Way back when I first started blogging, I wrote about a slight concern I had about replacing my crockpot the minute it broke. Was this materialistic of me? I remember pondering the question.
No such question has arisen tonight, when the rice cooker decided that seven and a half years of preparing rice on a weekly basis for our family was justification enough for dying in a sputter of its two front lights and a decided crackle as it shorted out and began smoking threateningly. The crockpot I could make do without, if I had to. The rice cooker is a totally different story.
To begin with, it's not technically mine. My mother gave it to my DH as a birthday gift, since he had spent several years in Japan in the military and definitely prefers his rice to be cooked nearly dry and very fluffy, Asian style. My method of cooking rice, sans rice cooker, is to spread it at the bottom of a casserole dish, add minced onions and some water, place chicken breasts on top of that, and pour some Italian salad dressing over the whole thing, which then bakes for about an hour at 350, with tinfoil on it for the first half hour or so. The rice is very flavorful, but no one would call it dry.
So my mom bought DH the rice cooker so I would be able to cook rice his favorite way.
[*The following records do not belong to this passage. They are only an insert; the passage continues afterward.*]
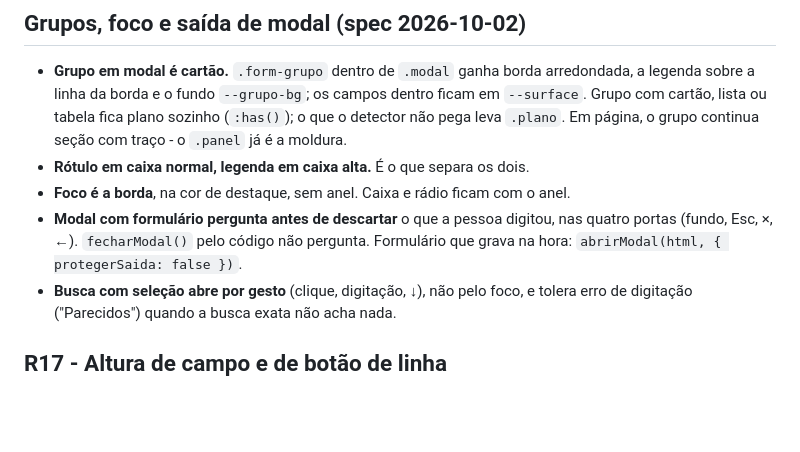
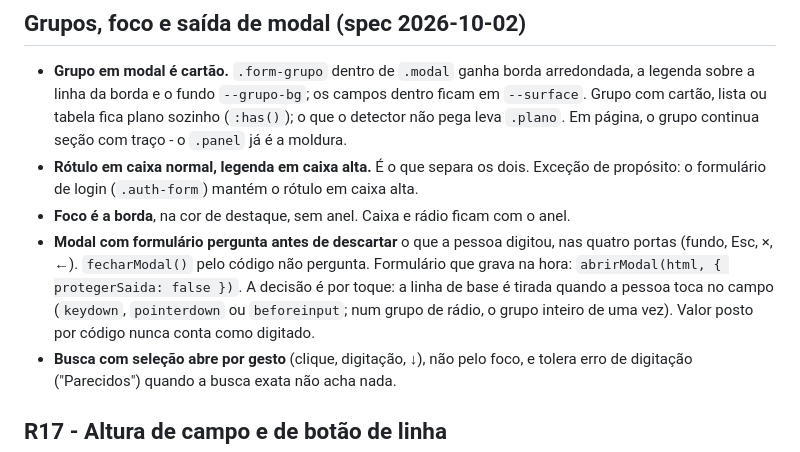
Before and after one commit to andregvg/fundhub, a Markdown page: .claude/rules/ui.md, the part around one of its changes. GitHub-like rendering; blank space fills up the shorter version.

```diff
--- a/.claude/rules/ui.md
+++ b/.claude/rules/ui.md
@@ -106,10 +106,14 @@ inteiro no `title`: um campo que cresce para duas linhas deixa de casar com os v
   plano sozinho (`:has()`); o que o detector não pega leva `.plano`. Em
   página, o grupo continua seção com traço - o `.panel` já é a moldura.
 - **Rótulo em caixa normal, legenda em caixa alta.** É o que separa os dois.
+  Exceção de propósito: o formulário de login (`.auth-form`) mantém o rótulo em caixa alta.
 - **Foco é a borda**, na cor de destaque, sem anel. Caixa e rádio ficam com o anel.
 - **Modal com formulário pergunta antes de descartar** o que a pessoa
   digitou, nas quatro portas (fundo, Esc, ×, ←). `fecharModal()` pelo código
   não pergunta. Formulário que grava na hora: `abrirModal(html, { protegerSaida: false })`.
+  A decisão é por toque: a linha de base é tirada quando a pessoa toca no campo
+  (`keydown`, `pointerdown` ou `beforeinput`; num grupo de rádio, o grupo
+  inteiro de uma vez). Valor posto por código nunca conta como digitado.
 - **Busca com seleção abre por gesto** (clique, digitação, ↓), não pelo foco,
   e tolera erro de digitação ("Parecidos") quando a busca exata não acha nada.
 
```
Also changed, not shown: other parts of .claude/rules/ui.md (+1 -0 lines), docs/modulos/escolas.md (+1 -1 lines), docs/modulos/sate.md (+20 -58 lines).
And over the years, with our various health-conscious cooking efforts, we've found it to be invaluable for cooking such time-consuming rices as brown rice and wild rice. At this point I can't imagine doing without a cooker like this one, especially since everyone in our family likes rice and I consider it a fairly healthy starch food.
Oh, just like the crockpot, I know it's not really necessary. I could probably learn to cook rice the way my DH likes it, and I bet I wouldn't scorch more than a handful of pans trying to do so. But in addition to my need to master this sort of rice cookery, there's also the question of time and convenience.
It's pretty easy to scoop a couple of cups of rice and water into the cooker, place the lid on, plug it in, and come back half an hour later to a nice side dish. It frees up some of my dinner preparation time so I can focus on other things, which is especially nice during the school year. Even if other things I'm making require my attention or some last minute checking and adjusting, the rice never does; it just burbles away merrily, sending out clouds of warm inviting steam. And it's nice to have something I can count on, especially at the dinner hour.
School days can run long. Chores and errands can pile up. Sometimes by the time I head into the kitchen to start thinking about dinner I'm long on ideas but short on time. So until someone decides to write "5000 Easy Healthy Dinners You Can Make in Thirty Minutes or Less With Ingredients Normal Human Beings Actually Have in their Kitchens" I'll take all the help I can get.
The rice cooker will definitely be replaced. How many other things do you know of that will give you this much cheerful service for twenty dollars?